** Records for this exercise follows **

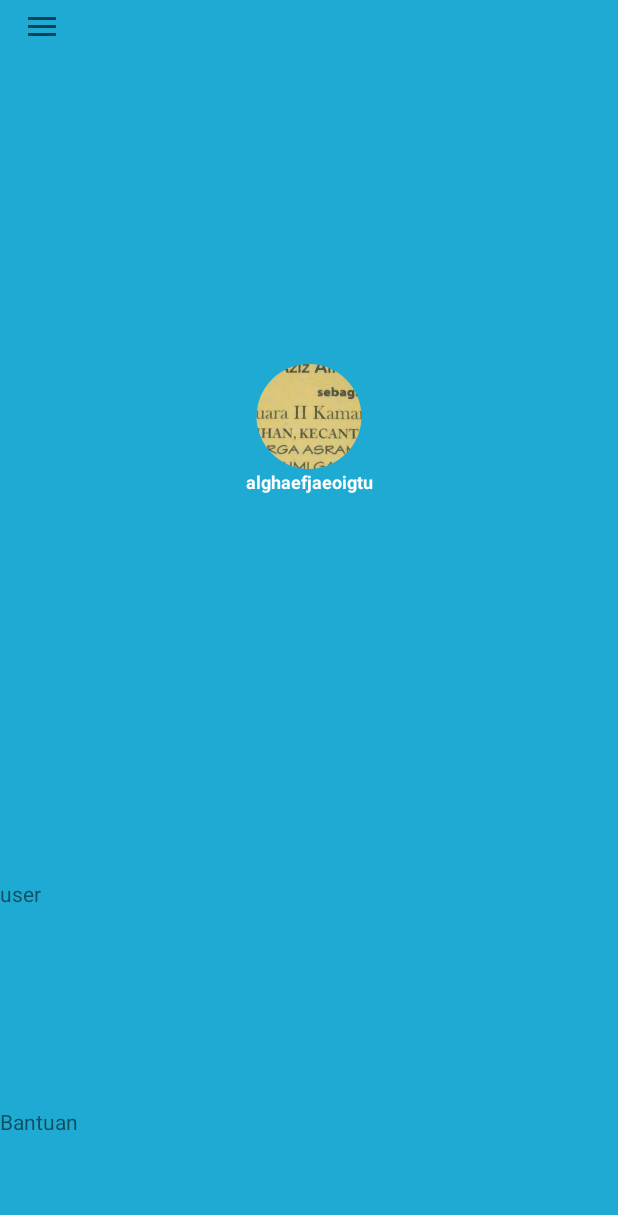
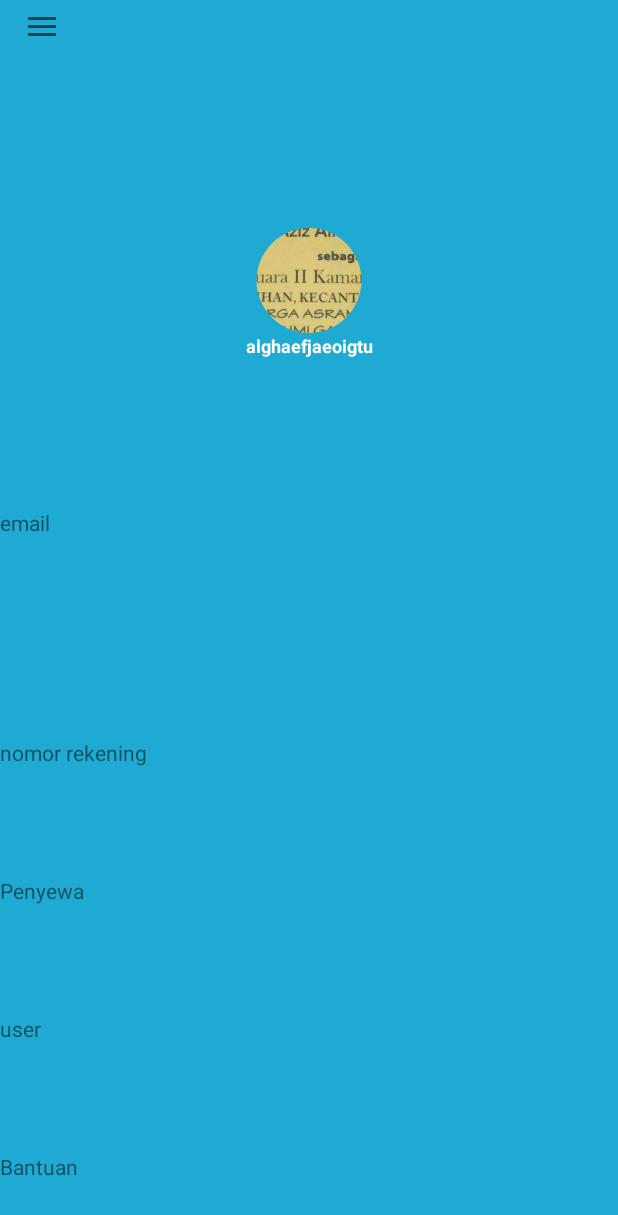
Before and after one commit to azizainunnajib/Maps, an Android app: the fragment Profil placed in its activity, in the side drawer, after a tap on "Profil", on a phone screen of 412 x 824 dp. Shown: the top 1215 px of the screen. Run offline under Robolectric (Android 15) with nearby library versions, the phone set to English and light mode, and no system bars; our stand-ins replace CircleImageView, Firebase (no records; nobody signed in at launch, a user with empty details on screens opened directly); libraries missing offline, so code that uses them is left out: com.firebase.ui; pictures from the network do not load; 1 statement that could not run was skipped.

```diff
--- a/app/src/main/java/com/example/azizainun/maps/Profil.java
+++ b/app/src/main/java/com/example/azizainun/maps/Profil.java
@@ -11,9 +11,11 @@ import android.view.View;
 import android.view.ViewGroup;
 import android.widget.ImageView;
 import android.widget.RelativeLayout;
+import android.widget.Switch;
 import android.widget.TextView;
 import android.widget.Toast;
 import android.widget.Toolbar;
+import android.widget.ViewSwitcher;
 
 import com.bumptech.glide.Glide;
 import com.bumptech.glide.signature.StringSignature;
@@ -24,13 +26,20 @@ import com.google.firebase.storage.StorageReference;
 public class Profil extends Fragment implements View.OnClickListener {
     public ImageView imageProfil;
     TextView penyewa;
+    ViewSwitcher viewSwitcher;
     protected FirebaseStorage storage = FirebaseStorage.getInstance();
     protected StorageReference storageReference = storage.getReferenceFromUrl("https://firebasestorage.googleapis.com/v0/b/my-project-1479543973833.appspot.com/o/images%2Fimage.jpg?alt=media&token=6073e4c4-5c6e-47e3-9427-90a1a99f151d");
     public View onCreateView(LayoutInflater inflater, ViewGroup container, Bundle savedInstanceState) {
         View provilView = inflater.inflate(R.layout.activity_profil,container, false);
         penyewa = (TextView) provilView.findViewById(R.id.sewa_profil);
+
         RelativeLayout editProfil = (RelativeLayout) provilView.findViewById(R.id.profil);
         editProfil.setOnClickListener(this);
+
+        viewSwitcher = (ViewSwitcher) provilView.findViewById(R.id.my_switcher);
+        viewSwitcher.setOnClickListener(this);
+
+
 
         StorageReference pathstorage = storage.getReference().child("images/image.jpg");
         ImageView image = (ImageView) provilView.findViewById(R.id.gambar_profil);
@@ -45,21 +54,35 @@ public class Profil extends Fragment implements View.OnClickListener {
         penyewa.setText(User.getUID());
         return provilView;
     }
-
     /*public void editProfil (View v) {
 
     }*/
     @Override
     public void onClick (View v) {
-        Toast.makeText(getContext(), "edit profil", Toast.LENGTH_SHORT).show();
-        Intent i = new Intent(getContext(), EditProfil.class);
-        startActivity(i);
+        switch(v.getId()) {
+            case R.id.profil:
+                Toast.makeText(getContext(), "edit profil", Toast.LENGTH_SHORT).show();
+                Intent i = new Intent(getContext(), EditProfil.class);
+                startActivity(i);
+                break;
+            case R.id.my_switcher:
+                viewSwitcher.showNext();
+                TextView myTV = (TextView) viewSwitcher.findViewById(R.id.clickable_text_view);
+                myTV.setText("value");
+
+        }
 //        Fragment fragment = new EditProfil1();
 //        FragmentTransaction ft = getActivity().getSupportFragmentManager().beginTransaction();
 //        ft.replace(R.id.content_frame, fragment).addToBackStack(null);
 //        ft.commit();
     }
 
+    public void TextViewClicked() {
+        ViewSwitcher switcher = (ViewSwitcher) getView().findViewById(R.id.my_switcher);
+        switcher.showNext(); //or switcher.showPrevious();
+        TextView myTV = (TextView) switcher.findViewById(R.id.clickable_text_view);
+        myTV.setText("value");
+    }
 //    public void onViewCreated(View view, Bundle savedInstanceState) {
 //        super.onViewCreated(view, savedInstanceState);
 //        getActivity().setTitle("homeses");
--- a/app/src/main/res/layout/activity_profil.xml
+++ b/app/src/main/res/layout/activity_profil.xml
@@ -31,6 +31,39 @@
             android:src="@drawable/sukses"
             android:layout_centerInParent="true" />
     </RelativeLayout>
+    <ViewSwitcher
+        xmlns:android="http://schemas.android.com/apk/res/android"
+        android:id="@+id/my_switcher"
+        android:layout_width="match_parent"
+        android:layout_height="wrap_content"
+        android:layout_weight="1" >
+
+        <TextView
+            android:layout_width="match_parent"
+            android:layout_height="match_parent"
+            android:id="@+id/clickable_text_view"
+            android:text="email" />
+
+        <EditText
+            android:id="@+id/hidden_edit_view"
+            android:layout_width="match_parent"
+            android:layout_height="wrap_content"
+            android:hint="Email" />
+    </ViewSwitcher>
+    <TextView
+        android:layout_width="match_parent"
+        android:layout_height="wrap_content"
+        android:text="nomor rekening"
+        android:id="@+id/rek_profil"
+        android:gravity="center_vertical"
+        android:layout_weight="1"/>
+    <TextView
+        android:layout_width="match_parent"
+        android:layout_height="wrap_content"
+        android:text="Penyewa"
+        android:id="@+id/HP_profil"
+        android:gravity="center_vertical"
+        android:layout_weight="1"/>
     <TextView
         android:layout_width="match_parent"
         android:layout_height="wrap_content"
```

** End of Records for this exercise **

**Exercise:**
Each line of the material above that holds "setText" counts once; give the total and nothing else.

**Response for this exercise:**
3